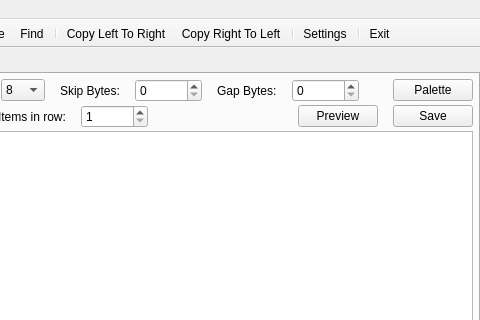
greyswandir007/StructureHexEditor, file hexeditorwindow.ui: the form before one commit; both pictures show x 434 to 914 and y 0 to 320 of the 914 by 611 pixel window.
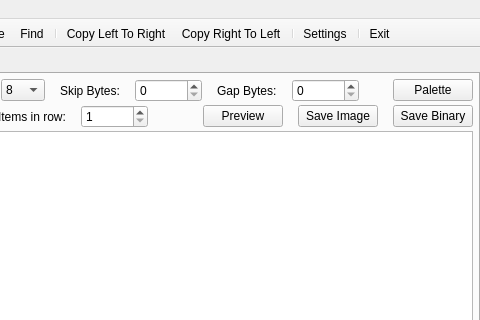
The form after the commit. The open tabs and pages were chosen to show the change. Icons and pictures are not drawn. Custom widgets are drawn as their Qt base class.

```diff
--- a/hexeditorwindow.ui
+++ b/hexeditorwindow.ui
@@ -495,7 +495,14 @@
           <item>
            <widget class="QPushButton" name="imageSaveButton">
             <property name="text">
-             <string>Save</string>
+             <string>Save Image</string>
+            </property>
+           </widget>
+          </item>
+          <item>
+           <widget class="QPushButton" name="imageSaveRawButton">
+            <property name="text">
+             <string>Save Binary</string>
             </property>
            </widget>
           </item>
```
Left out of the diff: 15 changed lines with no effect on the pictures.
********************
> Exercise objective
Each record above should be returned unchanged, except that the pictures are dropped.

> Solved problem
greyswandir007/StructureHexEditor, file hexeditorwindow.ui: the form before one commit; both pictures show x 434 to 914 and y 0 to 320 of the 914 by 611 pixel window.
The form after the commit. The open tabs and pages were chosen to show the change. Icons and pictures are not drawn. Custom widgets are drawn as their Qt base class.

```diff
--- a/hexeditorwindow.ui
+++ b/hexeditorwindow.ui
@@ -495,7 +495,14 @@
           <item>
            <widget class="QPushButton" name="imageSaveButton">
             <property name="text">
-             <string>Save</string>
+             <string>Save Image</string>
+            </property>
+           </widget>
+          </item>
+          <item>
+           <widget class="QPushButton" name="imageSaveRawButton">
+            <property name="text">
+             <string>Save Binary</string>
             </property>
            </widget>
           </item>
```
Left out of the diff: 15 changed lines with no effect on the pictures.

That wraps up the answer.